To answer we must pay careful attention to the words of the Haftorah. It says “Joshua sent out 2 spies secretly…” Joshua did not inform the rest of the nation, the High Priest, nor any close advisor or member of the Sanhedrin. He was well aware of the danger in making his plan public. He had been one of those original 12 spies sent out by Moshe. He and Caleb, the other remaining spy from this first mission, were the only survivors of men from that generation. (The women of that generation were also not punished with death in the desert but merited entering the land later with Joshua)
The 2 spies Joshua sent out, identified in the Talmud as Caleb and Pinchas, were instructed to “Go, observe the land and Jericho.” Where did they go? They went to the inn of a woman known as Rahab.
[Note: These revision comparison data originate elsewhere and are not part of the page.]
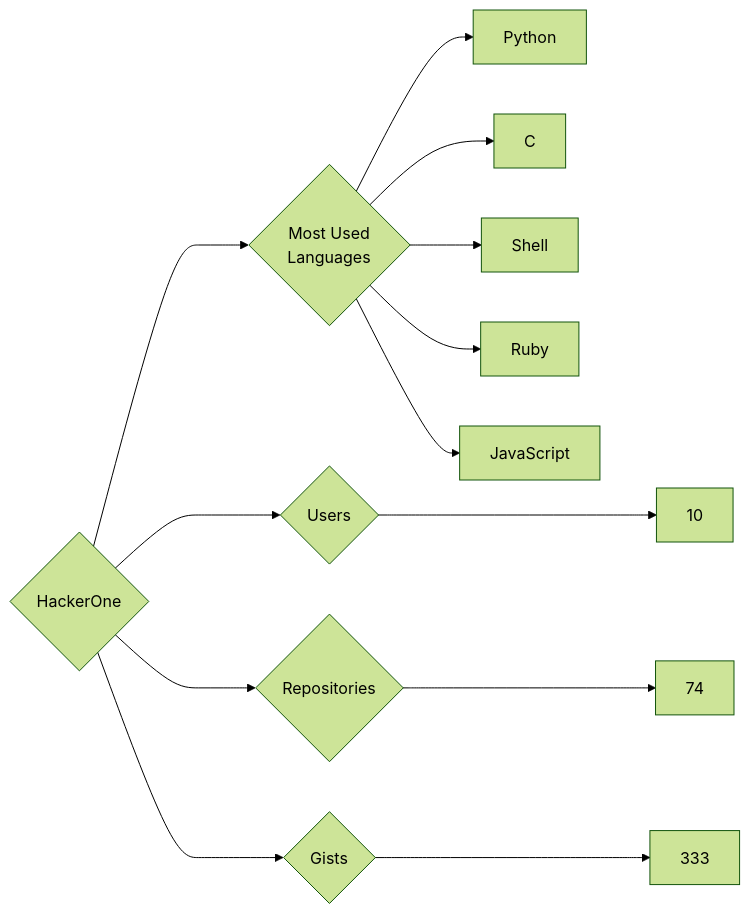
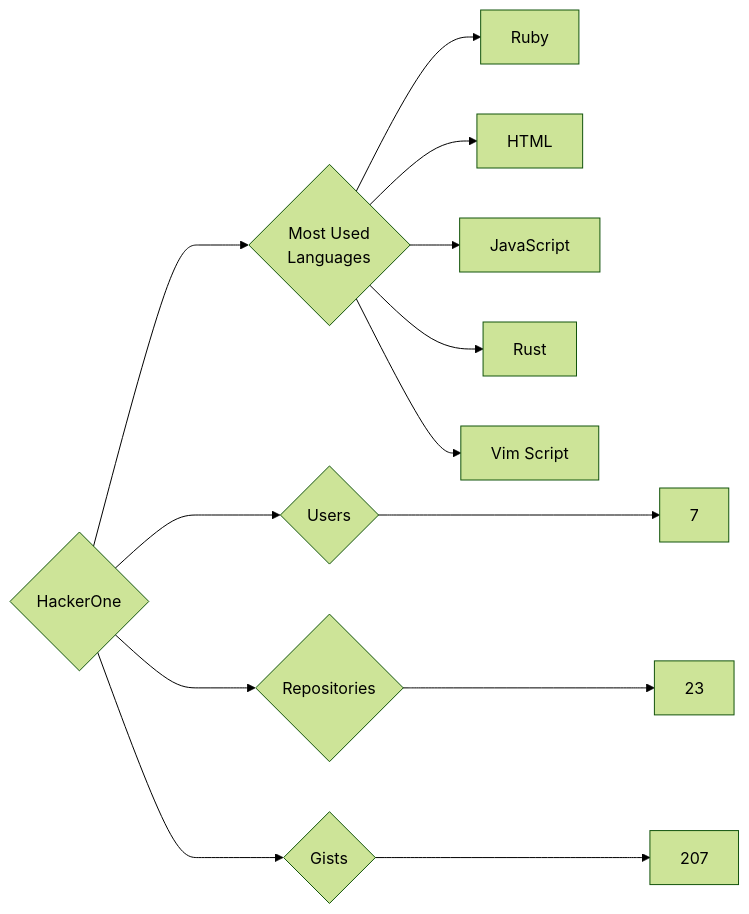
The diagram in targets/HackerOne/README.md (trickest/insiders), drawn with Mermaid (forest theme) before and after one commit. The commit also changed 873 other files, not shown here.

````diff
--- a/targets/HackerOne/README.md
+++ b/targets/HackerOne/README.md
@@ -3,13 +3,13 @@
 ```mermaid
 graph LR
 COMPANY_NAME{HackerOne}
-COMPANY_NAME ---> U{Users} ---> UN[10]
-COMPANY_NAME ---> R{Repositories} ---> RN[74]
-COMPANY_NAME ---> G{Gists} ---> GN[333]
+COMPANY_NAME ---> U{Users} ---> UN[7]
+COMPANY_NAME ---> R{Repositories} ---> RN[23]
+COMPANY_NAME ---> G{Gists} ---> GN[207]
 COMPANY_NAME ---> ML{Most Used<br>Languages}
-ML --> Python[Python]
-ML --> C[C]
-ML --> Shell[Shell]
 ML --> Ruby[Ruby]
+ML --> HTML[HTML]
 ML --> JavaScript[JavaScript]
+ML --> Rust[Rust]
+ML --> Vim_Script[Vim Script]
 ```
````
Her inn was not the kind of motel you would bring your family. Rather, it was a “house of ill repute.” Why did they go there? What was Joshua concerned about knowing?
Although God promised the successful conquest to Joshua and told him, “Now, get up and cross the Jordan,” Hashem never said specifically when to crossover the river. Joshua had to think into the command very carefully. Joshua wanted the conquest to manifest the divine providence and at the same time instill in the people an attitude of trust in the word of God. To accomplish these two lessons, Joshua needed to know level of resistance the Children of Israel might encounter. If the inhabitants feared Israel, Joshua would know that reaction was the sign that God was ready to secure the people in the land of their forefathers. Their long journey and time of exile was over. Their return home would be successful and the people would recognize their special metaphysical relationship to God.
Rahab’s inn was chosen as the place to learn about the men of Jericho. The Talmud relates that the 2 spies learned from Rahab that she did not have business for the past 40 years. Since the men of Jericho heard how the Children of Israel got out of Egypt, about the splitting of the sea for them, the food that fell from heaven to sustained them for 40 years in the wilderness, how they defeated the powerful kings Sichon and Og, and the failure of Balaam to halt the march of the Children of Israel, the hearts of the men of Jericho melted. They no longer even had a desire for her services. As a postscript to this story, the Talmud tells us Rahab converts to Judaism. Joshua eventually marries Rahab and their union produced many great Torah scholars over the ensuing years.
So Joshua was not repeating the mistake of the previous generation. He was not spying the land to see how good it was or how strong the fortifications were. No one but he knew what the information was to be used for. There was no reporting back to the generals or a debriefing by the elders. No! Joshua was using his wisdom and deep insight to bring about the will of God. The fulfillment of God’s will, the creation of the Children of Israel living in the Land of Israel, is the underlying theme of the entire Chumash. It fell to Joshua to bring God’s will to fruition. But Joshua understood that this expression of God’s purposefulness had to be inculcated into the very fabric of the nation. This idea would best be demonstrated and internalized in a conquest by the Children of Israel without recourse to military force.
Rabbi Robert Kaplan